Parents of children that attend PS 51 in the Bronx learned back in August that the building has an unsafe level of a cancer-causing chemical, and though Schools Chancellor Dennis Walcott said he’d continue to communicate with them, they now say he hasn’t done enough. NY1’s Lindsey Christ filed the following report.
In a tense meeting last August, city officials admitted to parents that air quality tests at their Bronx school revealed an unsafe level of a cancer-causing chemical called “TCE.”
The building is a former lamp factory, yet it had never been tested for toxins.
Worried parents asked about the health effects.
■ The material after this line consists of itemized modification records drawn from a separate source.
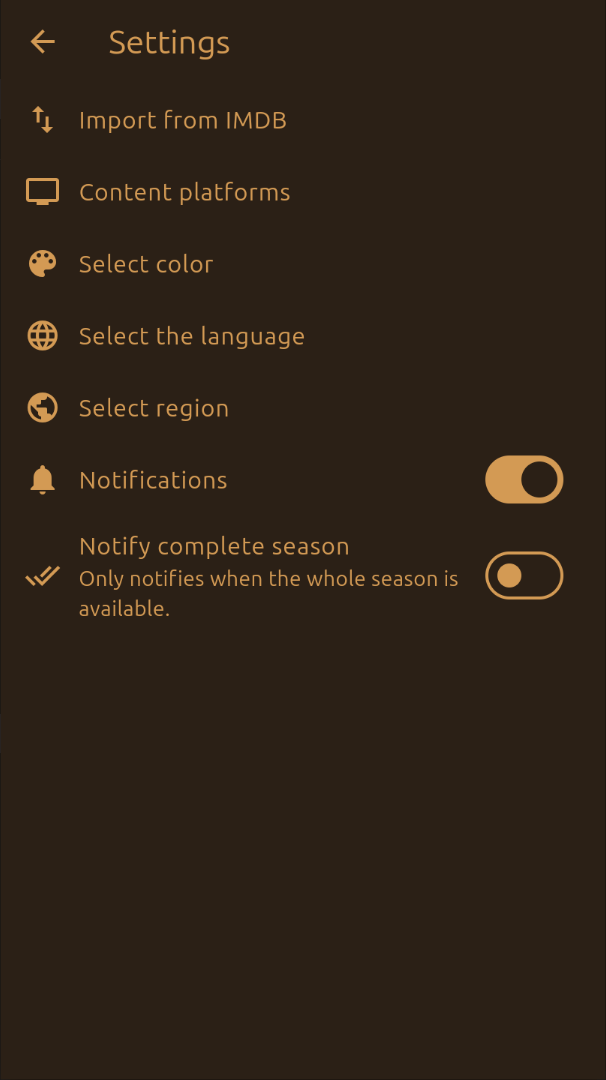
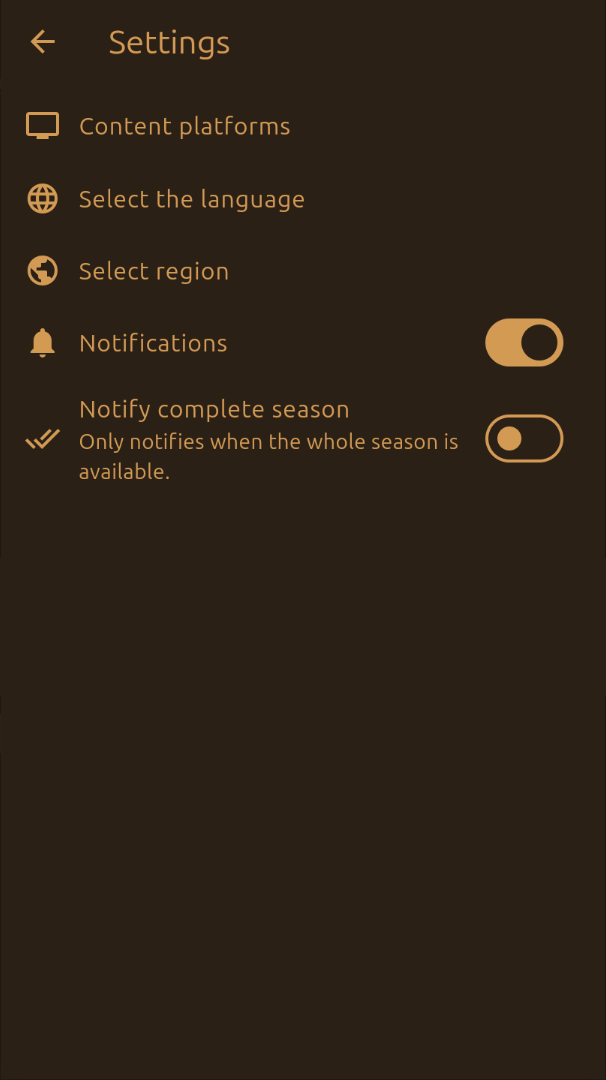
Merge pull request #493 from xcarol/481-prepare-for-production
481 prepare for production

Pull request: 481 prepare for production

diff --git a/lib/screens/settings.dart b/lib/screens/settings.dart
@@ -6,13 +6,11 @@ import 'package:moviescout/screens/providers.dart';
 import 'package:moviescout/services/language_service.dart';
 import 'package:moviescout/services/notification_service.dart';
 import 'package:moviescout/services/region_service.dart';
-import 'package:moviescout/services/theme_service.dart';
 import 'package:moviescout/services/tmdb_genre_service.dart';
 import 'package:moviescout/services/tmdb_rateslist_service.dart';
 import 'package:moviescout/services/tmdb_user_service.dart';
 import 'package:moviescout/services/tmdb_watchlist_service.dart';
 import 'package:moviescout/utils/deep_link_utils.dart';
-import 'package:moviescout/widgets/color_scheme_form.dart';
 import 'package:moviescout/widgets/language_form.dart';
 import 'package:moviescout/widgets/notification_permission_dialog.dart';
 import 'package:moviescout/widgets/region_form.dart';
@@ -34,7 +32,6 @@ class SettingsScreen extends StatelessWidget {
           if (isUserLoggedIn && defaultTargetPlatform == TargetPlatform.linux)
             _importImdbTile(context),
           if (isUserLoggedIn) _providersTile(context),
-          _colorSchemeTile(context),
           _languageTile(context),
           _regionTile(context),
           _notificationsTile(context),
@@ -99,30 +96,6 @@ class SettingsScreen extends StatelessWidget {
         Navigator.push(
           context,
           MaterialPageRoute(builder: (context) => const ProvidersScreen()),
-        );
-      },
-    );
-  }
-
-  Widget _colorSchemeTile(BuildContext context) {
-    final themeProvider = Provider.of<ThemeService>(context);
-
-    return ListTile(
-      leading: const Icon(Icons.color_lens),
-      title: Text(
-        AppLocalizations.of(context)!.schemeSelectTitle,
-      ),
-      onTap: () {
-        showDialog(
-          context: context,
-          builder: (context) {
-            return ColorSchemeForm(
-              currentScheme: themeProvider.currentScheme,
-              onSubmit: (ThemeSchemes schemeName) {
-                themeProvider.setColorScheme(schemeName);
-              },
-            );
-          },
         );
       },
     );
Officials didn't have many answers, but Chancellor Dennis Walcott promised that he’d stay in touch.
“The commitment you have from me right now is to develop the database of the names of current and past families to make sure we work on a protocol for communicating with them and giving them regular updates,” said Walcott.
This week, at the citywide education panel meeting, PS 51 parents asked the chancellor why they haven't heard from him since.
“We are not satisfied. You have not done enough,” said one parent.
The families are pressing for more than just communication.
“We would like a registry list of current and former students. We would like medical monitoring of the current and former students,” said a parent.
With medical monitoring, specialists would assess each of them, and a health registry would track medical conditions across the whole group, allowing doctors to watch for patterns and changes over time.
“The City of New York put people in a building for 20 years which has a toxic chemical inside it, so I think the least we owe these people is medical monitoring,” said Michael Mulgrew, president of the teachers union.
The city health department is working with the state health department, which told NY1 it’s doing a review that should result in recommendations but that it won’t happen until next year.
The teachers union doesn't want to wait.
“We have set up medical monitoring for the entire staff at North Shore Hospital, and we have asked both the city and state to do the same thing for the children, all the children who have been through that building. We think that is the least that they should be doing right now,” said Muglrew.
The union is working with the doctor who managed the World Trade Center Monitoring and Treatment Program, with the UFT footing the bill.
Parents and alumni say they deserve the same treatment and care.